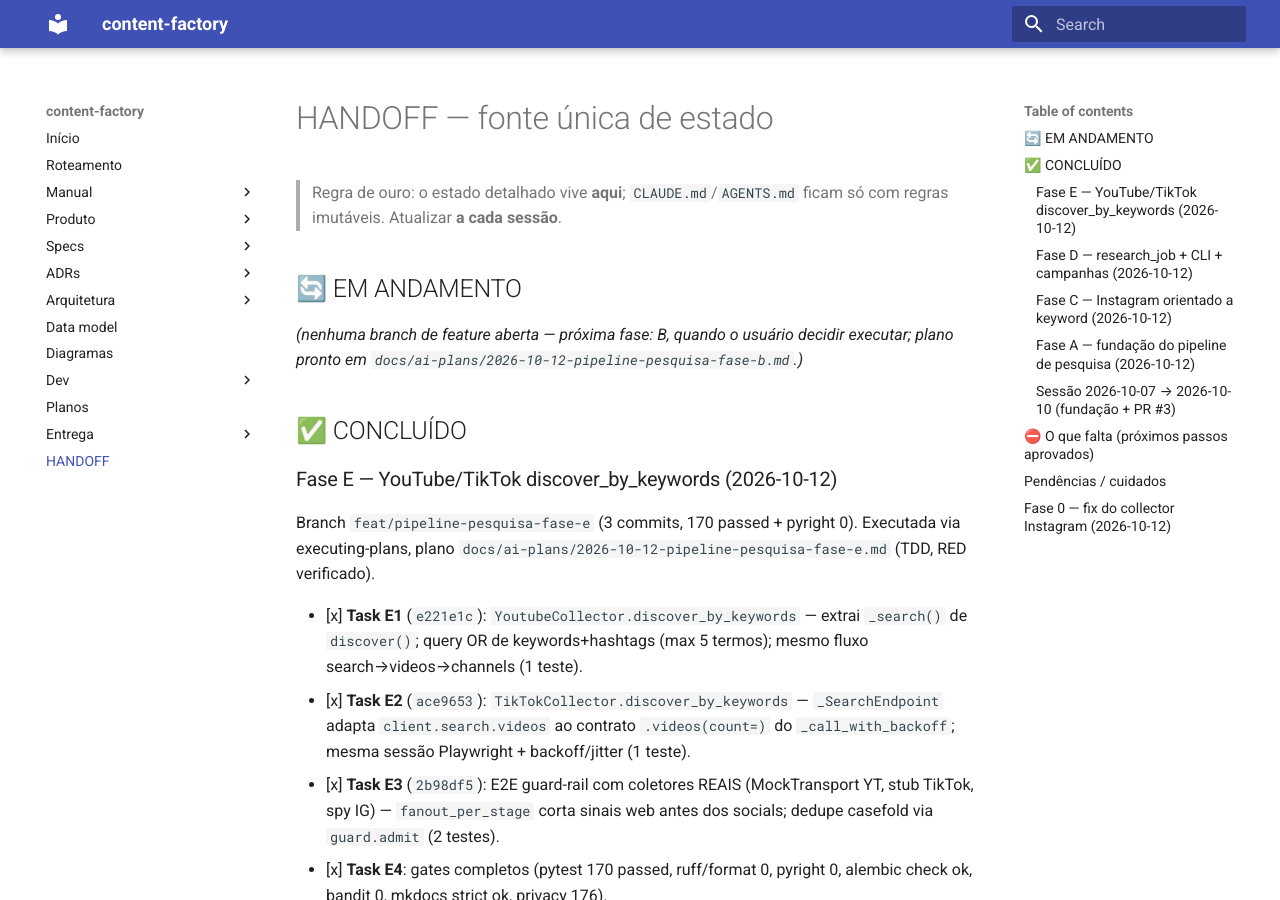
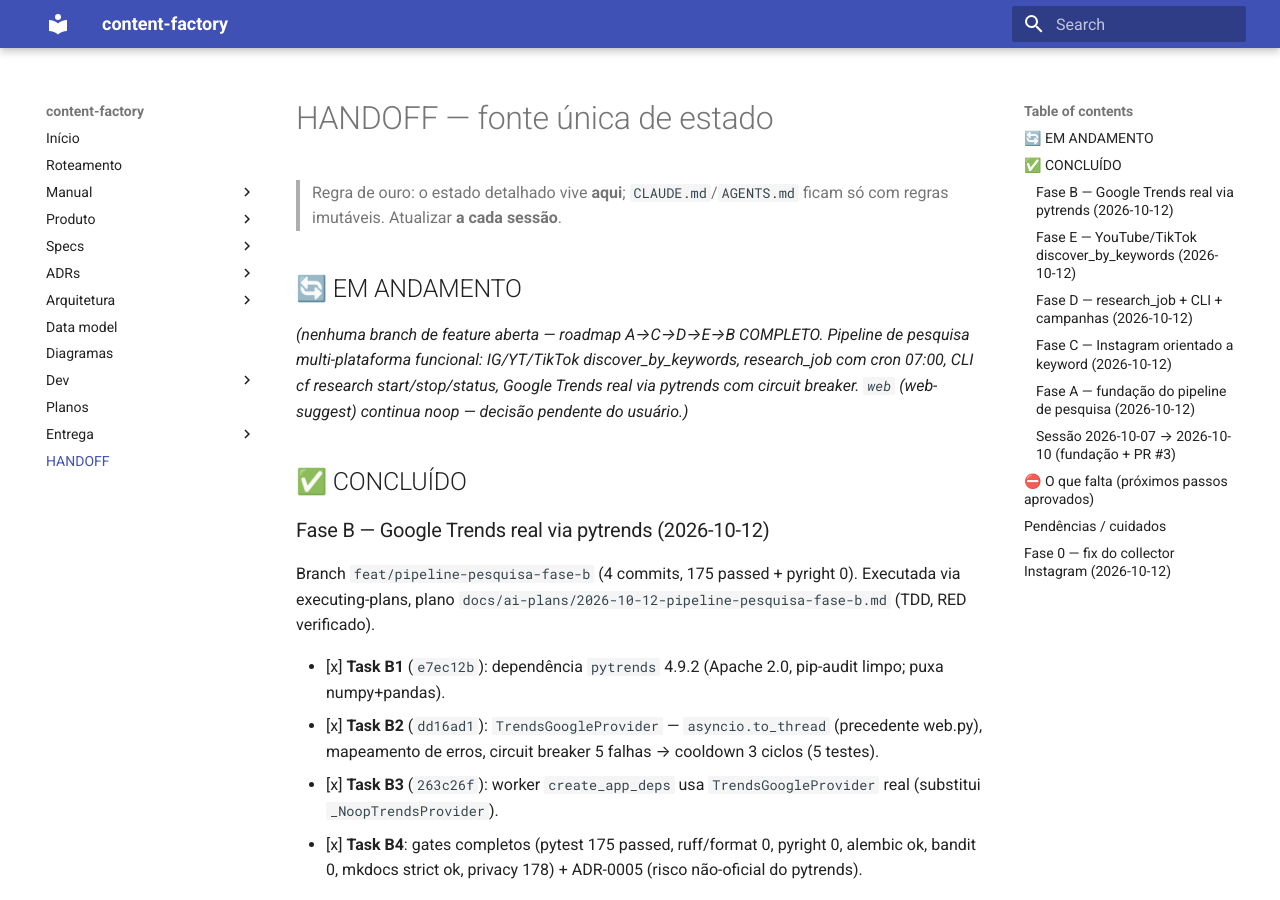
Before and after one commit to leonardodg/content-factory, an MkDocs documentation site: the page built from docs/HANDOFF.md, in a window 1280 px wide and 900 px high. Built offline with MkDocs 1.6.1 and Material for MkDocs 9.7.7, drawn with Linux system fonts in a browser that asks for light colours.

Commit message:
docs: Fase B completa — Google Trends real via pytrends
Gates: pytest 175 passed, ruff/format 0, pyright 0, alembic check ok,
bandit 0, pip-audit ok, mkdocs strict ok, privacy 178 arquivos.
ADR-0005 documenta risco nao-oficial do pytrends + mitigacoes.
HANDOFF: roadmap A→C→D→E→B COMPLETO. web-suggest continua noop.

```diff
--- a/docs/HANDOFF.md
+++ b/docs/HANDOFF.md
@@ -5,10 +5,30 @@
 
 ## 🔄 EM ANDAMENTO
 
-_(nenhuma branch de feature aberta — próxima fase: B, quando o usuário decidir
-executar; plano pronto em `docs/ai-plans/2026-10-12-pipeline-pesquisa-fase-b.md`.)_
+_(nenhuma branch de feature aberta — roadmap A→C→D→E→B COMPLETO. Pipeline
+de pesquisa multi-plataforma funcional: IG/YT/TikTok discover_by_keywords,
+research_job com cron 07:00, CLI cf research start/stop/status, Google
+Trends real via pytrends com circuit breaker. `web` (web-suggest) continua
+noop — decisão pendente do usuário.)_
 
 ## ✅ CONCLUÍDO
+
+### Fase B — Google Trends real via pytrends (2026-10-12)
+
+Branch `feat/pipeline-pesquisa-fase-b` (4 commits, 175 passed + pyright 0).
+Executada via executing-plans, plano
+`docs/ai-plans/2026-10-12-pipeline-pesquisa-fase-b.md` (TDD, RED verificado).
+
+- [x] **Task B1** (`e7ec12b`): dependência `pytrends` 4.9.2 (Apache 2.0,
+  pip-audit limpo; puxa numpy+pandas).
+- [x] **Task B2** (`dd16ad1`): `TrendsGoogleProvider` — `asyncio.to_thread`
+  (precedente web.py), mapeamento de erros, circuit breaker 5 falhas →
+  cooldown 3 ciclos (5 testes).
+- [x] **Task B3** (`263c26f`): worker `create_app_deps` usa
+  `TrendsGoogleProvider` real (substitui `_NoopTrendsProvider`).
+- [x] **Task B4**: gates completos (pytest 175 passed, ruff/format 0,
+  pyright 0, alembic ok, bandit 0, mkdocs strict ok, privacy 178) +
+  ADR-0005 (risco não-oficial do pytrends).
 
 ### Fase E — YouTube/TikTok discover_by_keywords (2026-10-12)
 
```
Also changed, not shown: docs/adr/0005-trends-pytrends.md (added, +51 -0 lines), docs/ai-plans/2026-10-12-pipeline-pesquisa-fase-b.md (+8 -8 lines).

Work task: Note every line of the entries in which "pesquisa" appears, and copy it down.

Answer:
-executar; plano pronto em `docs/ai-plans/2026-10-12-pipeline-pesquisa-fase-b.md`.)_
+de pesquisa multi-plataforma funcional: IG/YT/TikTok discover_by_keywords,
+Branch `feat/pipeline-pesquisa-fase-b` (4 commits, 175 passed + pyright 0).
+`docs/ai-plans/2026-10-12-pipeline-pesquisa-fase-b.md` (TDD, RED verificado).
Also changed, not shown: docs/adr/0005-trends-pytrends.md (added, +51 -0 lines), docs/ai-plans/2026-10-12-pipeline-pesquisa-fase-b.md (+8 -8 lines).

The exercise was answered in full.